Self-Silencing Women May See Increased Risk of Stroke
A new study shows that women who do not speak up for themselves — called self-silencing — have increased carotid plaque buildup, which could lead to a stroke or other cardiovascular problems.
People engage in a range of behaviors to maintain close relationships, some of which may be costly to their own health, researchers note. One of those damaging behaviors is self-silencing, which is sometimes used to avoid conflict or relationship loss. Although self-silencing has been linked to worse mental and self-reported physical health in women, it has not been previously examined in relation to women’s cardiovascular health, researchers note.
In this new study of 304 nonsmoking women, researchers tested whether self-silencing was associated with carotid atherosclerosis.

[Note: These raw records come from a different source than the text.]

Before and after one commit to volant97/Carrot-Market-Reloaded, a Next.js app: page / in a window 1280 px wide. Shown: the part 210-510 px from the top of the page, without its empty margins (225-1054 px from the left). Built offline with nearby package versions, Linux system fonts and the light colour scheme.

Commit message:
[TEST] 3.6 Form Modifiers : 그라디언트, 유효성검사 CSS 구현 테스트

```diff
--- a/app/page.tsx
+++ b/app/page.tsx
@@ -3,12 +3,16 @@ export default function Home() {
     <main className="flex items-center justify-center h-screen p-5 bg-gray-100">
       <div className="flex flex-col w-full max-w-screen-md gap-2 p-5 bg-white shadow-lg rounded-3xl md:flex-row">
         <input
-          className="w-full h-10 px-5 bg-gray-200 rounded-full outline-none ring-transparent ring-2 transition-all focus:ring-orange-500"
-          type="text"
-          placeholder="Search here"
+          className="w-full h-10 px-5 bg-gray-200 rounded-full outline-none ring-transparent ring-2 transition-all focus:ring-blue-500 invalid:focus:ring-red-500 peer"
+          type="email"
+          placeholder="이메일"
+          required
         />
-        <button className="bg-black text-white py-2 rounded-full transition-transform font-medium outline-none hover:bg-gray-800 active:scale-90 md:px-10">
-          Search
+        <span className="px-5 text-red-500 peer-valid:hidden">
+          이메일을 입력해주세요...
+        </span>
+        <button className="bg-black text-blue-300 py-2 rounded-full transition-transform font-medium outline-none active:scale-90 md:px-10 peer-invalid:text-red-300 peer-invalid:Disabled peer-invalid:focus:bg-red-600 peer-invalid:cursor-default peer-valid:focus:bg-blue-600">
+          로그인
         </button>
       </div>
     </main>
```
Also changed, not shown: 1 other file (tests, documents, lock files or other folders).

They found that greater self-silencing was related to increased odds of plaque, independent of socio-demographics, cardiovascular disease risk factors, and depression.
The results were based on women’s self-reporting on a range of factors, such as how often they expressed anger or put someone else’s needs before their own, the researchers reported. Ultrasound imaging was used to quantify carotid plaque.

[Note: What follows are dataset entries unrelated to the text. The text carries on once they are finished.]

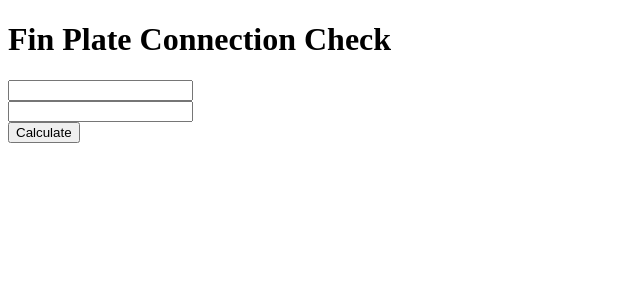
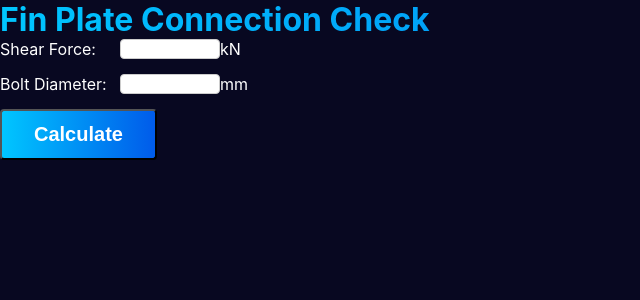
Before and after one commit to BillyNoble2/steelconnections, a Next.js app: page / in a window 1280 px wide. Shown: the top 300 px of the page, without its empty margins (0-640 px from the left). Built offline with nearby package versions, Linux system fonts and the light colour scheme.

Commit message:
style updates

```diff
--- a/src/app/globals.css
+++ b/src/app/globals.css
@@ -1,42 +1,53 @@
 :root {
-  --background: #ffffff;
-  --foreground: #171717;
+  --bg-color: #080821;
+  --text-main: #ffffff;
+  --text-muted: #b0b0d1;
+  --accent-start: #00c6ff;
+  --accent-end: #005bea;
+  --font-stack: 'Inter', system-ui, -apple-system, sans-serif;
+}
+* { margin: 0; padding: 0; box-sizing: border-box; }
+
+body{
+  background-color: #080821;
+  color:#ffffff;
+  font-family: 'Inter', system-ui, -apple-system, sans-serif;
 }
 
-@media (prefers-color-scheme: dark) {
-  :root {
-    --background: #0a0a0a;
-    --foreground: #ededed;
-  }
+.gradient-text {
+  background: linear-gradient(to right, var(--accent-start), var(--accent-end));
+  -webkit-background-clip: text;
+  -webkit-text-fill-color: transparent;
+  font-weight: 700;
 }
 
-html,
-body {
-  max-width: 100vw;
-  overflow-x: hidden;
+
+#inputs{
+  font-family: 'Inter', system-ui, -apple-system, sans-serif;
 }
 
-body {
-  color: var(--foreground);
-  background: var(--background);
-  font-family: Arial;
-  -webkit-font-smoothing: antialiased;
-  -moz-osx-font-smoothing: grayscale;
+.form-row {
+  display: grid;
+  grid-template-columns: 120px 100px 40px; /* label, input, unit */
+  align-items: centre;
+  margin-bottom: 15px;
 }
 
-* {
-  box-sizing: border-box;
-  padding: 0;
-  margin: 0;
+.form-row input {
+  width: 100%; /* fills the middle column */
+  font-size: 16px;
+  border-radius: 4px;
+  border: 1px solid #ccc;
 }
 
-a {
-  color: inherit;
-  text-decoration: none;
+
+.buttons{
+  display: inline-block;
+  background: linear-gradient(to right, var(--accent-start), var(--accent-end));
+  color: white;
+  padding: 12px 32px;
+  border-radius: 4px;
+  font-weight: 600;
+  font-size: 20px;
 }
-
-@media (prefers-color-scheme: dark) {
-  html {
-    color-scheme: dark;
-  }
-}
+.buttons:hover { opacity: 0.9; transform: translateY(-2px); }
--- a/src/app/page.js
+++ b/src/app/page.js
@@ -3,6 +3,7 @@
 import { useState } from 'react';
 import FinPlateForm from '../components/FinPlateForm';
 import Results from '../components/Results';
+import styles from './globals.css'
 
 export default function HomePage() {
   const [inputs, setInputs] = useState({});
@@ -10,7 +11,7 @@ export default function HomePage() {
 
   return (
     <main>
-      <h1>Fin Plate Connection Check</h1>
+      <h1 className='gradient-text'>Fin Plate Connection Check</h1>
 
       <FinPlateForm
         inputs={inputs}
--- a/src/calculations/finPlateChecks.js
+++ b/src/calculations/finPlateChecks.js
@@ -1,2 +1,10 @@
-// For now probably worth only considering beam to column
-// flange. This will keep things simpler.
+// src/calculations/finPlateChecks.js
+
+// This is your "stub" function for today
+export function runFinPlateChecks(inputs) {
+    // For now, just return fixed values
+    return {
+      boltShearUtilisation: 0.75, // dummy utilisation
+      passes: true                 // dummy pass/fail
+    };
+  }
--- a/src/components/FinPlateForm.jsx
+++ b/src/components/FinPlateForm.jsx
@@ -1,3 +1,5 @@
+import { runFinPlateChecks } from "@/calculations/finPlateChecks";
+
 export default function FinPlateForm({ inputs, setInputs, setResults }) {
   function handleChange(e) {
     setInputs({
@@ -13,11 +15,20 @@ export default function FinPlateForm({ inputs, setInputs, setResults }) {
 
   return (
     <>
+      <div className="form-row">
+      <label>Shear Force:</label>
       <input name="shear" onChange={handleChange} />
-      <br />
-      <input name="boltDiameter" onChange={handleChange} />
-      <br />
-      <button onClick={handleSubmit}>Calculate</button>
+      <span>kN</span>
+      </div>
+
+      <div className="form-row">
+        <label>Bolt Diameter:</label>
+        <input name="boltDiameter" onChange={handleChange} />
+        <span>mm</span>
+      </div>
+
+      <button className="buttons" onClick={handleSubmit}>Calculate</button>
+
     </>
   );
 }
```
Also changed, not shown: src/app/page.module.css (+5 -140 lines).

“Given increased public health interest in women’s experiences in intimate relationships, our results suggest that women’s socio-emotional expression may be relevant to their cardiovascular health,” said lead author Karen Jakubowski from the Department of Psychiatry at the University of Pittsburgh.
The study was presented at the 2019 North American Menopause Society (NAMS) annual meeting.
Wood, J. (2019). Self-Silencing Women May See Increased Risk of Stroke. Psych Central. Retrieved on October 28, 2020, from https://psychcentral.com/news/2019/10/06/self-silencing-women-may-see-increased-risk-of-stroke/150415.html